Records follow. Select each line holding "delay".

[Records shown Boundary: Start]

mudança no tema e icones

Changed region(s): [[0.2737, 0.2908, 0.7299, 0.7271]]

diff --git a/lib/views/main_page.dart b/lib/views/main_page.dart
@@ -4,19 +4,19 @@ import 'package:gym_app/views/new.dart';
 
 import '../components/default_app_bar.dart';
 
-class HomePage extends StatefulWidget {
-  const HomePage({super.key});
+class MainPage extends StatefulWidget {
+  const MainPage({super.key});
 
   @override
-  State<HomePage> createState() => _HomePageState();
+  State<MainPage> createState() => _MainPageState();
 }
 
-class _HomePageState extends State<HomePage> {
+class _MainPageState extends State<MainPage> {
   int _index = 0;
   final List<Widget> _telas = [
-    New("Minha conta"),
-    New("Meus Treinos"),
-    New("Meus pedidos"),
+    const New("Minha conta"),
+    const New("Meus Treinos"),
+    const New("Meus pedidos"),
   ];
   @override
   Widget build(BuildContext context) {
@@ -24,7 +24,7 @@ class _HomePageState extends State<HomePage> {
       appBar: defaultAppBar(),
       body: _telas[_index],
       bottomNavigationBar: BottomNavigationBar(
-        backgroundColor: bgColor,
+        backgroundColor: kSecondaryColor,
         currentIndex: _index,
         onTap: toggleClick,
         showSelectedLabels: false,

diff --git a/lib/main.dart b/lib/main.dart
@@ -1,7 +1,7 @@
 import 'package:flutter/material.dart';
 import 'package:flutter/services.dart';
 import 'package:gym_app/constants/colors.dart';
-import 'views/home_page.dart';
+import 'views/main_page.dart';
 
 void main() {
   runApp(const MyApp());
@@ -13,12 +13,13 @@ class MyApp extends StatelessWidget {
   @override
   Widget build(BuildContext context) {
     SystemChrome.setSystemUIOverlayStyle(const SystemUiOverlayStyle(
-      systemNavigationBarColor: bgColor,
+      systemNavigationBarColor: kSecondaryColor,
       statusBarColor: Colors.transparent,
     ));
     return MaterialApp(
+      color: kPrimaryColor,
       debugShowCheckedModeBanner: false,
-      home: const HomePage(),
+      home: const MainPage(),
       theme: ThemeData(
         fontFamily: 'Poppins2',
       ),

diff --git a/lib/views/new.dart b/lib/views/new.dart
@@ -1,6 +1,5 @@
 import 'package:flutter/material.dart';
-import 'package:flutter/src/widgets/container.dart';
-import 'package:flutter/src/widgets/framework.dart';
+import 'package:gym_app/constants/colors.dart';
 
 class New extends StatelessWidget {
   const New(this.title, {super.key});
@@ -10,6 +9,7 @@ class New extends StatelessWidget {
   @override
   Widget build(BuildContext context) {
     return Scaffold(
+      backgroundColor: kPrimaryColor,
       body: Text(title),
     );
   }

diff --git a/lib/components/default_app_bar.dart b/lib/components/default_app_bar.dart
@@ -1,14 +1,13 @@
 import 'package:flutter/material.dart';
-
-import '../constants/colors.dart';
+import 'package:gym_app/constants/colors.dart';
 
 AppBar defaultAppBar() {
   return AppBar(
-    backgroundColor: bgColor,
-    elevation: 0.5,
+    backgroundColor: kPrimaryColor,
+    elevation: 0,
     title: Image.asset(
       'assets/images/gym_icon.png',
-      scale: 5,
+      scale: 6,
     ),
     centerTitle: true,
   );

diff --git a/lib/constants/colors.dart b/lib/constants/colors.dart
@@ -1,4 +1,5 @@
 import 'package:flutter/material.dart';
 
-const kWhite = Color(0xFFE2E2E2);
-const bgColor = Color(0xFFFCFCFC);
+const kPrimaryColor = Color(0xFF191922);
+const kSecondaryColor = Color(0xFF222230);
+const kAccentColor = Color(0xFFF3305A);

[Records shown Boundary: End]
[Records shown Boundary: Start]

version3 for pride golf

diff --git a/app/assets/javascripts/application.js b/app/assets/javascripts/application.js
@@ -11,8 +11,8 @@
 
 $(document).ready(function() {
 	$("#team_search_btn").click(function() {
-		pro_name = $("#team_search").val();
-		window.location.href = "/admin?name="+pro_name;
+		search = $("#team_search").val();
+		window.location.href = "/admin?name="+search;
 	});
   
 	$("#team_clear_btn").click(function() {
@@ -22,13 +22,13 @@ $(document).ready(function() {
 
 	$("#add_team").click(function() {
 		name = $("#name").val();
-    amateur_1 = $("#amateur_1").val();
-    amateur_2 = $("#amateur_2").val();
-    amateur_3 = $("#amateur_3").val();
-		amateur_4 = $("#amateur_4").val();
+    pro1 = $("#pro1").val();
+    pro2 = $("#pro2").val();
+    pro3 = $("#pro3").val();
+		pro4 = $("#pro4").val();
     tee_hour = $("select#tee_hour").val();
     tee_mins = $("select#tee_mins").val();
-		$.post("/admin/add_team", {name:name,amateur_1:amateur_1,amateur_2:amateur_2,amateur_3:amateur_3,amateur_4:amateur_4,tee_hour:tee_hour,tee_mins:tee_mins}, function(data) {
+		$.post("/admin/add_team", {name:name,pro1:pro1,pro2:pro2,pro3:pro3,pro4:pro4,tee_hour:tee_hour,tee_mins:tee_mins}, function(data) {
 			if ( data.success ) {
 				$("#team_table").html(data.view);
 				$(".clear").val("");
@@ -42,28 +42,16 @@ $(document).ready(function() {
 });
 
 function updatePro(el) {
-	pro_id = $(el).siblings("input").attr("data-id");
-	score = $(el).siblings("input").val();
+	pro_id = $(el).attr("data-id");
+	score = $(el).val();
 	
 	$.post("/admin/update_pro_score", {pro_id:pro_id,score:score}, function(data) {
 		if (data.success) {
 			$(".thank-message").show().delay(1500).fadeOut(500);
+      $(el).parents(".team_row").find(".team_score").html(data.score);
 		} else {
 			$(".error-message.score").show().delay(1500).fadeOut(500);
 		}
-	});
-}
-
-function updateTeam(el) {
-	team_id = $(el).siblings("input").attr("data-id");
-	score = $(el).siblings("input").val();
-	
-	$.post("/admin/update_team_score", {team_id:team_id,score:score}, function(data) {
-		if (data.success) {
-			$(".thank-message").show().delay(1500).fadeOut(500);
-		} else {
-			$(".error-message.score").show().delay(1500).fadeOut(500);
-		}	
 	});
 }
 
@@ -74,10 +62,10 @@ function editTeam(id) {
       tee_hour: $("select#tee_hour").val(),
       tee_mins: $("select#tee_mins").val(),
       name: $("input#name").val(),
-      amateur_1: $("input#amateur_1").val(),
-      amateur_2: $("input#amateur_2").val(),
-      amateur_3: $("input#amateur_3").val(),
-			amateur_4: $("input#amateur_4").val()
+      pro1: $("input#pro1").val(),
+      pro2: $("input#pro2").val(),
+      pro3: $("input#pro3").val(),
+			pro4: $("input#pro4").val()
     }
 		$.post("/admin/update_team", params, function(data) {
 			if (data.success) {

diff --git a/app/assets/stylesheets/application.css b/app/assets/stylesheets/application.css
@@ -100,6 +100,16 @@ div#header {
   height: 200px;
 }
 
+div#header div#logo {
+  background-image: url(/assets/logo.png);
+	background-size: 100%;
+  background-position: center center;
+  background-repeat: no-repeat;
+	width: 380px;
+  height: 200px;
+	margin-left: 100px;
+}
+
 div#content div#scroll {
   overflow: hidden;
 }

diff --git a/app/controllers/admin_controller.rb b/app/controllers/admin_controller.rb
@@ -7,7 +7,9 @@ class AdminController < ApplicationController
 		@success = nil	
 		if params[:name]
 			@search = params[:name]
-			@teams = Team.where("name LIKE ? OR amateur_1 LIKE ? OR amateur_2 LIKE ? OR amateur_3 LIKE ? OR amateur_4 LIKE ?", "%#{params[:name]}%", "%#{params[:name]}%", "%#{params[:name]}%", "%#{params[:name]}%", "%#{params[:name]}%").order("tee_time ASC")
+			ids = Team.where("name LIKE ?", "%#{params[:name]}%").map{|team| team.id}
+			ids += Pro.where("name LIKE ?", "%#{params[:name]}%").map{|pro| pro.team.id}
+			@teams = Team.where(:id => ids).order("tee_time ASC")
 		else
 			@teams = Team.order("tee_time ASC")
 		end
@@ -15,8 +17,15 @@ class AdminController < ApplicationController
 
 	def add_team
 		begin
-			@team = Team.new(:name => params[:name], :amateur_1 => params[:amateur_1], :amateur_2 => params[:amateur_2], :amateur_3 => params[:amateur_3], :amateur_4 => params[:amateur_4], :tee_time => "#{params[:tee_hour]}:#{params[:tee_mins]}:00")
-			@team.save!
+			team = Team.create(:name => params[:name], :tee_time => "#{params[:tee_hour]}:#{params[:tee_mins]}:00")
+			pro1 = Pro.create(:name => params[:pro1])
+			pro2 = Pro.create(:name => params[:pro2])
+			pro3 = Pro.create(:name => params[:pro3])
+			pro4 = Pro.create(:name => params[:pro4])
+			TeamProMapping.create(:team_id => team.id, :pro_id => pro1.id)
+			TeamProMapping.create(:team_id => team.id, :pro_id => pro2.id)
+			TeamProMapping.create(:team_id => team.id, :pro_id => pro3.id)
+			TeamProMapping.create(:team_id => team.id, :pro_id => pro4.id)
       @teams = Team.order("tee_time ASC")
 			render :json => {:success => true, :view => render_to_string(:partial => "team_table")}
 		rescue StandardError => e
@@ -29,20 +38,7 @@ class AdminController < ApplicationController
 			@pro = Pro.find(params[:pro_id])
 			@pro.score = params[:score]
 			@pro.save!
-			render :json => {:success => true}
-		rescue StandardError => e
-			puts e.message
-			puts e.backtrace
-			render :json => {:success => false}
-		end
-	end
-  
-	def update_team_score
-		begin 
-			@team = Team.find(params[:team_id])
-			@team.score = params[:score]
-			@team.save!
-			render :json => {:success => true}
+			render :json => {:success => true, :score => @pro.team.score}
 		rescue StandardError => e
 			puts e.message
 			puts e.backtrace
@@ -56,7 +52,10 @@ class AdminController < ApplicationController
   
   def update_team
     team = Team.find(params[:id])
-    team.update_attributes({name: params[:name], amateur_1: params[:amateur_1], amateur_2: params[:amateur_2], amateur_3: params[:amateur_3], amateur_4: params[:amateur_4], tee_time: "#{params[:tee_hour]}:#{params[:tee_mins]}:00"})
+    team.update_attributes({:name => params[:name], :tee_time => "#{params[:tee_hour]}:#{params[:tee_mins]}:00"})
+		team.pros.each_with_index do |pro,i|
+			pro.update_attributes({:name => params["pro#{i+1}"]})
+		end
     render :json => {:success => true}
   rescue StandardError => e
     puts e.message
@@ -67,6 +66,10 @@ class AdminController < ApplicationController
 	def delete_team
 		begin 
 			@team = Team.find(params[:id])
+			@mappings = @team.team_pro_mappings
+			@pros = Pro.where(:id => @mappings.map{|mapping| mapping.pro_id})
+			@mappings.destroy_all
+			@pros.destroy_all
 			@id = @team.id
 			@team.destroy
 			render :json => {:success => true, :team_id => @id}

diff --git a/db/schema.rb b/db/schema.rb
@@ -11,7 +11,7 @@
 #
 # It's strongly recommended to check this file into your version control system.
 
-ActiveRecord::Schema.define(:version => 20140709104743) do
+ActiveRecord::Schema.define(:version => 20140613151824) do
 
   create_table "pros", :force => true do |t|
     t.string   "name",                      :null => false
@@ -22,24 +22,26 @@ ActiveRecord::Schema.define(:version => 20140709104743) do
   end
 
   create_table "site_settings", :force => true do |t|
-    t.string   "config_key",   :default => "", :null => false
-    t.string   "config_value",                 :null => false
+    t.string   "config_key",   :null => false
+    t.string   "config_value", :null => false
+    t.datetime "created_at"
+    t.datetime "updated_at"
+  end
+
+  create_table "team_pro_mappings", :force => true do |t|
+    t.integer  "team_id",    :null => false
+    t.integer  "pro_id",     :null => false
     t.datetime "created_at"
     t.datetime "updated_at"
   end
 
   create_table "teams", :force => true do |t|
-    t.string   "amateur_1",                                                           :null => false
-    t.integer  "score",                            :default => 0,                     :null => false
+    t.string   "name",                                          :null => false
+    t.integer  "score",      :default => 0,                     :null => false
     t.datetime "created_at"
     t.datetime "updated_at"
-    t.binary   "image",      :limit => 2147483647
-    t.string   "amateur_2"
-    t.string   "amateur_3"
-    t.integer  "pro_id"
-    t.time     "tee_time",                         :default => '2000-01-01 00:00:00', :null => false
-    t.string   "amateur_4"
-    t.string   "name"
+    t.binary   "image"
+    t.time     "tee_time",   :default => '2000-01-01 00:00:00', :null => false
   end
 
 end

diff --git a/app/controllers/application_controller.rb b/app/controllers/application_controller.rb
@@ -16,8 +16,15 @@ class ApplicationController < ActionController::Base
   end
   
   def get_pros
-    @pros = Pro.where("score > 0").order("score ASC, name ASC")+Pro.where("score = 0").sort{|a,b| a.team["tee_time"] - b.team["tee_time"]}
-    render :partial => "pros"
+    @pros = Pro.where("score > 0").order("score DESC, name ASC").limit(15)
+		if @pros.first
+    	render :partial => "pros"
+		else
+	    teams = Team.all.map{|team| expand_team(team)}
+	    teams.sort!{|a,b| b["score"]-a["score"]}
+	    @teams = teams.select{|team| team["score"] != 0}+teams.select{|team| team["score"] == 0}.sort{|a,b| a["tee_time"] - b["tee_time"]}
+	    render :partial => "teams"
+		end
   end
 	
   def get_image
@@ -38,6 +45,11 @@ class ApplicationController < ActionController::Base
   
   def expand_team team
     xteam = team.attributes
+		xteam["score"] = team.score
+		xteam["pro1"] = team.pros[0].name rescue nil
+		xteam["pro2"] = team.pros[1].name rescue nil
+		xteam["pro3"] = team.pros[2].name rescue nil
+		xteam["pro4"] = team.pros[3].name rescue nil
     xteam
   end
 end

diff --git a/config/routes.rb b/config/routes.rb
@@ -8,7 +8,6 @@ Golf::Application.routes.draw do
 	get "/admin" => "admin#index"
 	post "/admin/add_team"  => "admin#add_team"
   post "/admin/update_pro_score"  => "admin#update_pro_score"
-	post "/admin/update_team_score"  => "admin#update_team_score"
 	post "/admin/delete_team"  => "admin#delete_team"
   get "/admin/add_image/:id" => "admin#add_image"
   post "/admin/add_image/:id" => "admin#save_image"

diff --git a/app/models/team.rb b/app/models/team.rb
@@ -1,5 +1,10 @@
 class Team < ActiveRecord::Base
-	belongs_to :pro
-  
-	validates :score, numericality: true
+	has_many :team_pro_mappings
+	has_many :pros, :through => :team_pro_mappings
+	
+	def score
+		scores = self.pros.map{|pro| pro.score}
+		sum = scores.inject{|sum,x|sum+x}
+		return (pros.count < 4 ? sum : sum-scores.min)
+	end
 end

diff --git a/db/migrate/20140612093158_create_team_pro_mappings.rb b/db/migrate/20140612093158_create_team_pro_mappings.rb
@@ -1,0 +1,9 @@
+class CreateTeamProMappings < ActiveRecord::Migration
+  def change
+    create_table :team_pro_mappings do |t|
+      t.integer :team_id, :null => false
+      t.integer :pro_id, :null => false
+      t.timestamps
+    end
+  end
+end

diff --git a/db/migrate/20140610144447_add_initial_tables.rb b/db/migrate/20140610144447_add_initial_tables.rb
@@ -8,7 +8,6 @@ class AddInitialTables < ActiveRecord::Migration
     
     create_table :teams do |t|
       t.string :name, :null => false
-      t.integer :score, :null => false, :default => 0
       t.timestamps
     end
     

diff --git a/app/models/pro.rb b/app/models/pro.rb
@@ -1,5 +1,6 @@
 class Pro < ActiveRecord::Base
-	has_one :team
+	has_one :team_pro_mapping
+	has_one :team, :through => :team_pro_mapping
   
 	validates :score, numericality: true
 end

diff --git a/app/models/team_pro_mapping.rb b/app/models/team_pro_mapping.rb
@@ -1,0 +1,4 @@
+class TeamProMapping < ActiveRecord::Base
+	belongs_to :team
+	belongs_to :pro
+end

[Records shown Boundary: End]

**Result of this task**.
 			$(".thank-message").show().delay(1500).fadeOut(500);
 			$(".error-message.score").show().delay(1500).fadeOut(500);
-			$(".thank-message").show().delay(1500).fadeOut(500);
-			$(".error-message.score").show().delay(1500).fadeOut(500);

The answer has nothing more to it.